Data for analysis below:

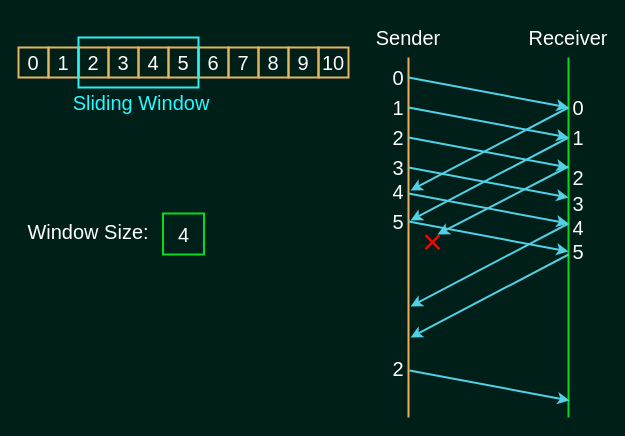
Earlier version of the draw.io diagram page "滑动窗口goback-N 的副本" (4 of 6) of booming/ppt18_lag.drawio (yrdimple/flowChart). Source tidied: cells renumbered, new cells numbered last; positions are measured from the earlier drawing's top-left corner, leaving out a move shared by most shapes. Both pictures are drawn from the tidied source at 100%, with x=0, y=0 at pixel (18, 17).
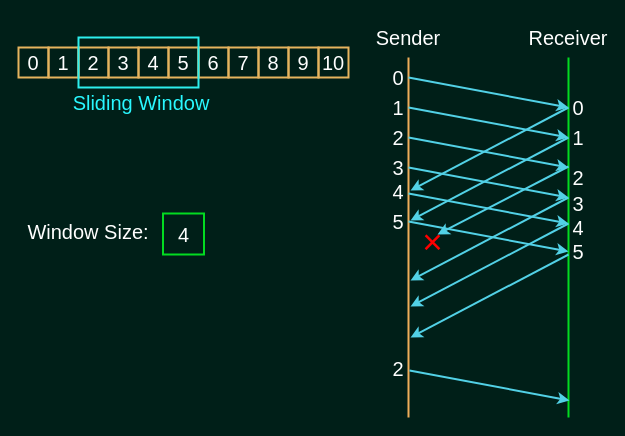
The same diagram, later.

What changed in the source:
```diff
@@
+    <mxCell id="47" style="endArrow=classic;html=1;rounded=0;fontSize=20;strokeWidth=2;fillColor=#b1ddf0;strokeColor=#52d1e6;fontColor=#FFFFFF;" parent="1" edge="1">
+      <mxGeometry relative="1" as="geometry">
+        <mxPoint x="550" y="180" as="sourcePoint" />
+        <mxPoint x="392" y="263" as="targetPoint" />
+      </mxGeometry>
+    </mxCell>
```
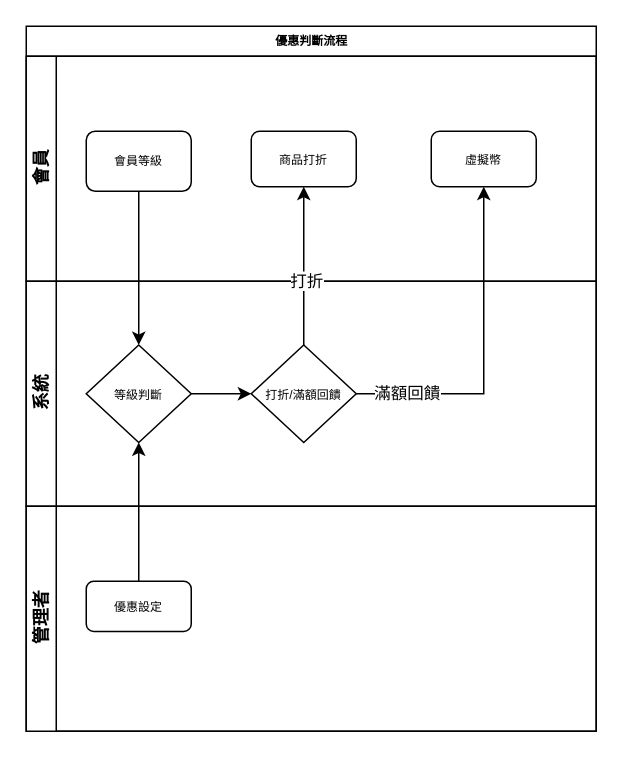
Shenyoyo/ShoppingWeb keeps this draw.io diagram as page "優惠判斷流程" (6 of 7) of 系統規劃/購物網系統流程.drawio. Above is the earlier version. Source tidied: cells renumbered, new cells numbered last; positions are measured from the earlier drawing's top-left corner, leaving out a move shared by most shapes. Both pictures are drawn from the tidied source at 150%, with x=0, y=0 at pixel (26, 26).
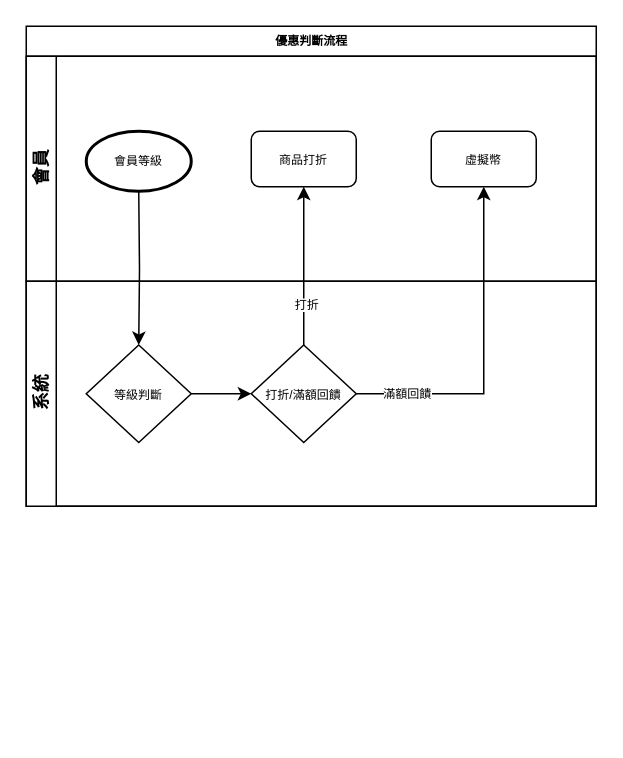
The same page after the edit.

The edit, as a diff of the source:
```diff
@@
 <mxGraphModel>
   <root>
     <mxCell id="0" />
     <mxCell id="1" parent="0" />
     <mxCell id="2" value="優惠判斷流程" style="swimlane;html=1;horizontal=1;startSize=20;rounded=0;shadow=0;labelBackgroundColor=none;strokeWidth=1;fontFamily=Verdana;fontSize=8;align=center;" parent="1" vertex="1">
-      <mxGeometry width="380" height="470" as="geometry" />
+      <mxGeometry width="380" height="320" as="geometry" />
     </mxCell>
     <mxCell id="3" value="會員" style="swimlane;html=1;startSize=20;horizontal=0;flipV=0;" parent="2" vertex="1">
       <mxGeometry y="20" width="380" height="150" as="geometry" />
     </mxCell>
-    <mxCell id="4" value="會員等級" style="rounded=1;whiteSpace=wrap;html=1;shadow=0;labelBackgroundColor=none;strokeWidth=1;fontFamily=Verdana;fontSize=8;align=center;" parent="3" vertex="1">
-      <mxGeometry x="40" y="50" width="70" height="40" as="geometry" />
-    </mxCell>
     <mxCell id="5" value="商品打折" style="rounded=1;whiteSpace=wrap;html=1;shadow=0;labelBackgroundColor=none;strokeWidth=1;fontFamily=Verdana;fontSize=8;align=center;" parent="3" vertex="1">
       <mxGeometry x="150" y="50" width="70" height="37" as="geometry" />
     </mxCell>
     <mxCell id="6" value="虛擬幣" style="rounded=1;whiteSpace=wrap;html=1;shadow=0;labelBackgroundColor=none;strokeWidth=1;fontFamily=Verdana;fontSize=8;align=center;" parent="3" vertex="1">
       <mxGeometry x="270" y="50" width="70" height="37" as="geometry" />
     </mxCell>
+    <mxCell id="4" value="&lt;span style=&quot;font-family: &amp;#34;verdana&amp;#34; ; font-size: 8px&quot;&gt;會員等級&lt;/span&gt;" style="strokeWidth=2;html=1;shape=mxgraph.flowchart.start_1;whiteSpace=wrap;fontSize=9;" parent="3" vertex="1">
+      <mxGeometry x="40" y="50" width="70" height="40" as="geometry" />
+    </mxCell>
     <mxCell id="7" value="系統" style="swimlane;html=1;startSize=20;horizontal=0;" parent="2" vertex="1">
       <mxGeometry y="170" width="380" height="150" as="geometry" />
     </mxCell>
     <mxCell id="8" style="edgeStyle=orthogonalEdgeStyle;rounded=0;jettySize=auto;html=1;exitX=1;exitY=0.5;exitDx=0;exitDy=0;entryX=0;entryY=0.5;entryDx=0;entryDy=0;" parent="7" edge="1" source="9">
       <mxGeometry relative="1" as="geometry">
         <mxPoint x="150" y="75" as="targetPoint" />
       </mxGeometry>
     </mxCell>
     <mxCell id="9" value="&lt;span style=&quot;font-size: 8px&quot;&gt;等級判斷&lt;/span&gt;" style="rhombus;whiteSpace=wrap;html=1;" parent="7" vertex="1">
       <mxGeometry x="40" y="42.5" width="70" height="65" as="geometry" />
     </mxCell>
     <mxCell id="10" value="&lt;span style=&quot;font-size: 8px&quot;&gt;打折/滿額回饋&lt;/span&gt;" style="rhombus;whiteSpace=wrap;html=1;" parent="7" vertex="1">
       <mxGeometry x="150" y="42.5" width="70" height="65" as="geometry" />
     </mxCell>
-    <mxCell id="11" value="管理者" style="swimlane;html=1;startSize=20;horizontal=0;" parent="2" vertex="1">
-      <mxGeometry y="320" width="380" height="150" as="geometry" />
-    </mxCell>
-    <mxCell id="12" value="優惠設定" style="rounded=1;whiteSpace=wrap;html=1;shadow=0;labelBackgroundColor=none;strokeWidth=1;fontFamily=Verdana;fontSize=8;align=center;" parent="11" vertex="1">
-      <mxGeometry x="40" y="50" width="70" height="33.5" as="geometry" />
-    </mxCell>
-    <mxCell id="13" style="edgeStyle=orthogonalEdgeStyle;rounded=0;jettySize=auto;html=1;exitX=0.5;exitY=1;exitDx=0;exitDy=0;entryX=0.5;entryY=0;entryDx=0;entryDy=0;" parent="2" edge="1" source="4" target="9">
-      <mxGeometry relative="1" as="geometry" />
+    <mxCell id="13" style="edgeStyle=orthogonalEdgeStyle;rounded=0;jettySize=auto;html=1;exitX=0.5;exitY=1;exitDx=0;exitDy=0;entryX=0.5;entryY=0;entryDx=0;entryDy=0;" parent="2" edge="1" target="9">
+      <mxGeometry relative="1" as="geometry">
+        <mxPoint x="75" y="110" as="sourcePoint" />
+      </mxGeometry>
     </mxCell>
-    <mxCell id="14" style="edgeStyle=orthogonalEdgeStyle;rounded=0;jettySize=auto;html=1;entryX=0.5;entryY=1;entryDx=0;entryDy=0;" parent="2" edge="1" source="12" target="9">
-      <mxGeometry relative="1" as="geometry" />
-    </mxCell>
     <mxCell id="15" style="edgeStyle=orthogonalEdgeStyle;rounded=0;jettySize=auto;html=1;entryX=0.5;entryY=1;entryDx=0;entryDy=0;" parent="2" edge="1" source="10" target="5">
       <mxGeometry relative="1" as="geometry" />
     </mxCell>
-    <mxCell id="16" value="打折" style="edgeLabel;html=1;align=center;verticalAlign=middle;" parent="15" vertex="1">
-      <mxGeometry x="-0.18" y="-1" relative="1" as="geometry" />
+    <mxCell id="16" value="打折" style="edgeLabel;html=1;align=center;verticalAlign=middle;fontSize=8;" parent="15" vertex="1">
+      <mxGeometry x="-0.18" y="-1" relative="1" as="geometry">
+        <mxPoint y="16" as="offset" />
+      </mxGeometry>
     </mxCell>
     <mxCell id="17" style="edgeStyle=orthogonalEdgeStyle;rounded=0;jettySize=auto;html=1;exitX=1;exitY=0.5;exitDx=0;exitDy=0;entryX=0.5;entryY=1;entryDx=0;entryDy=0;" parent="2" edge="1" source="10" target="6">
       <mxGeometry relative="1" as="geometry" />
     </mxCell>
-    <mxCell id="18" value="滿額回饋" style="edgeLabel;html=1;align=center;verticalAlign=middle;" parent="17" vertex="1">
+    <mxCell id="18" value="滿額回饋" style="edgeLabel;html=1;align=center;verticalAlign=middle;fontSize=8;" parent="17" vertex="1">
       <mxGeometry x="-0.7" y="1" relative="1" as="geometry" />
     </mxCell>
   </root>
 </mxGraphModel>
```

End of Data for analysis.

▶ **Goal of the exercise**
Pick out every line above that contains the word "滿額回饋" and copy it.

▶ **Answer space**
     <mxCell id="10" value="&lt;span style=&quot;font-size: 8px&quot;&gt;打折/滿額回饋&lt;/span&gt;" style="rhombus;whiteSpace=wrap;html=1;" parent="7" vertex="1">
-    <mxCell id="18" value="滿額回饋" style="edgeLabel;html=1;align=center;verticalAlign=middle;" parent="17" vertex="1">
+    <mxCell id="18" value="滿額回饋" style="edgeLabel;html=1;align=center;verticalAlign=middle;fontSize=8;" parent="17" vertex="1">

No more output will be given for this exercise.